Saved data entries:
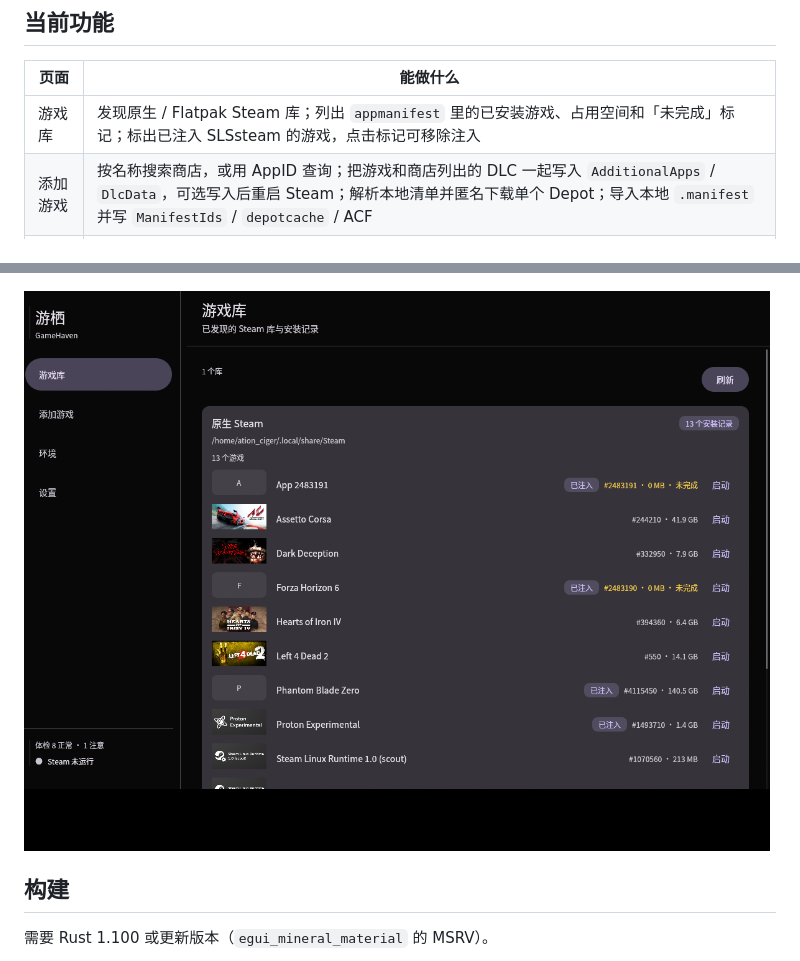
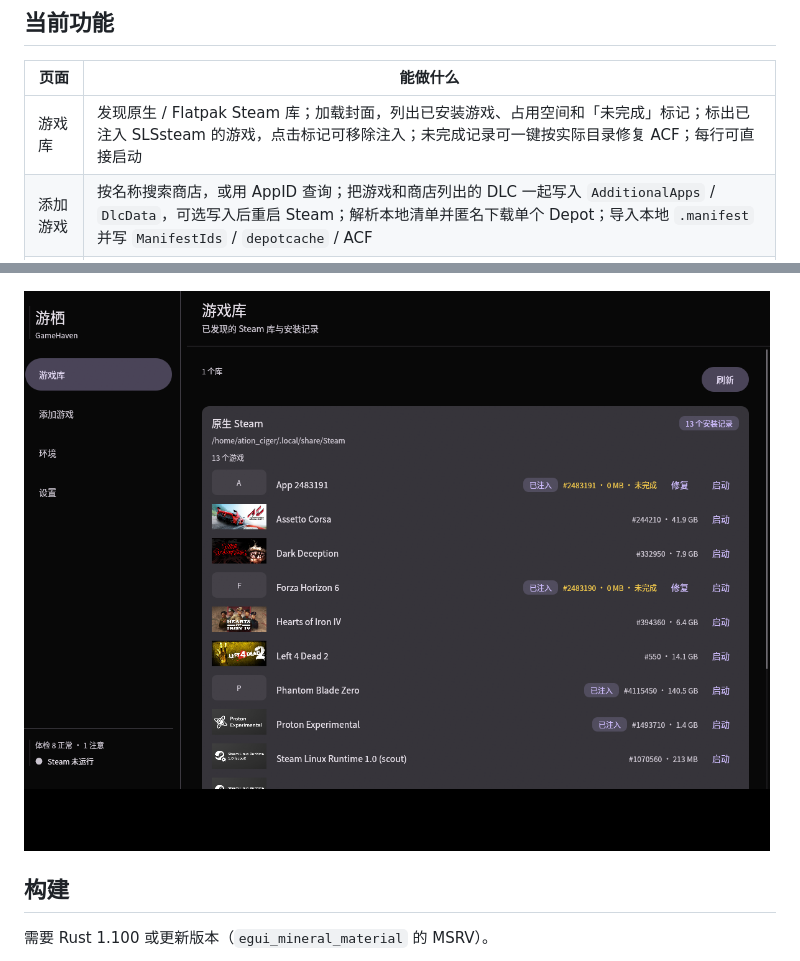
Before and after one commit to ACG-j/GameHaven, a Markdown page: README.md, 2 parts joined by grey strips. GitHub-like rendering; pictures changed too: docs/screenshots/library.png.

```diff
--- a/README.md
+++ b/README.md
@@ -25,7 +25,7 @@ X11 与 Wayland 都可以运行。
 
 | 页面 | 能做什么 |
 | --- | --- |
-| 游戏库 | 发现原生 / Flatpak Steam 库；列出 `appmanifest` 里的已安装游戏、占用空间和「未完成」标记；标出已注入 SLSsteam 的游戏，点击标记可移除注入 |
+| 游戏库 | 发现原生 / Flatpak Steam 库；加载封面，列出已安装游戏、占用空间和「未完成」标记；标出已注入 SLSsteam 的游戏，点击标记可移除注入；未完成记录可一键按实际目录修复 ACF；每行可直接启动 |
 | 添加游戏 | 按名称搜索商店，或用 AppID 查询；把游戏和商店列出的 DLC 一起写入 `AdditionalApps` / `DlcData`，可选写入后重启 Steam；解析本地清单并匿名下载单个 Depot；导入本地 `.manifest` 并写 `ManifestIds` / `depotcache` / ACF |
 | 环境 | 体检汇总 chip + 检查项列表（正常项折叠）；一键重启 Steam 并校验注入 |
 | 设置 | 自动重启开关、Steam 账号切换（改写 `loginusers.vdf` 的 `MostRecent`）、最近操作日志、路径、版本与许可证 |
```
Also changed, not shown: 3 other files.
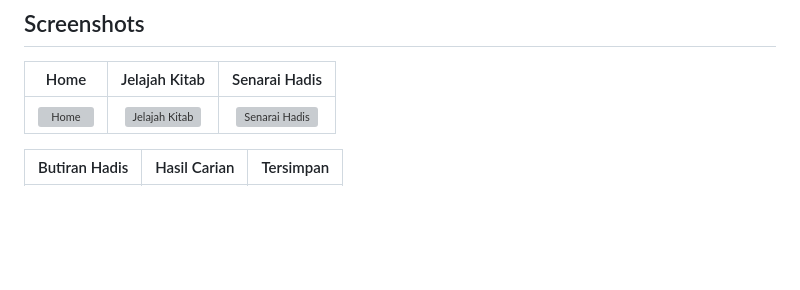
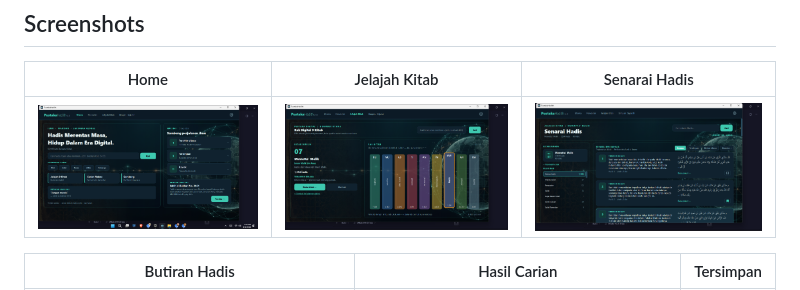
Before and after one commit to PustakaHadith/PustakaHadith, a Markdown page: README.md, the part around one of its changes. GitHub-like rendering; pictures changed too: readme_screenshots/01_home.png (added), readme_screenshots/02_rak.png (added), readme_screenshots/03_kitab.png (added); blank space fills up the shorter version; grey boxes are pictures that could not be loaded.

Commit message:
Penutup Sesi 44: pulih imej README (6 PNG -> readme_screenshots/), retarget README, SESI TUTUP - semak 381/381

```diff
--- a/README.md
+++ b/README.md
@@ -6,7 +6,7 @@ A desktop Windows application containing **62,169 hadiths** from 9 major books (
 
 | Home | Jelajah Kitab | Senarai Hadis |
 |:---:|:---:|:---:|
-| ![Home](screenshots/01_home.png) | ![Jelajah Kitab](screenshots/02_rak.png) | ![Senarai Hadis](screenshots/03_kitab.png) |
+| ![Home](readme_screenshots/01_home.png) | ![Jelajah Kitab](readme_screenshots/02_rak.png) | ![Senarai Hadis](readme_screenshots/03_kitab.png) |
 
 | Butiran Hadis | Hasil Carian | Tersimpan |
 |:---:|:---:|:---:|
```
Also changed, not shown: other parts of README.md (+1 -1 lines), SESI.md (+15 -1 lines), readme_screenshots/04_detail.png (added), readme_screenshots/05_search.png (added), 1 other file.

-- What the task requires --
Your task is to find every line above containing the word "Flatpak" and copy it.

-- Result for this task --
-| 游戏库 | 发现原生 / Flatpak Steam 库；列出 `appmanifest` 里的已安装游戏、占用空间和「未完成」标记；标出已注入 SLSsteam 的游戏，点击标记可移除注入 |
+| 游戏库 | 发现原生 / Flatpak Steam 库；加载封面，列出已安装游戏、占用空间和「未完成」标记；标出已注入 SLSsteam 的游戏，点击标记可移除注入；未完成记录可一键按实际目录修复 ACF；每行可直接启动 |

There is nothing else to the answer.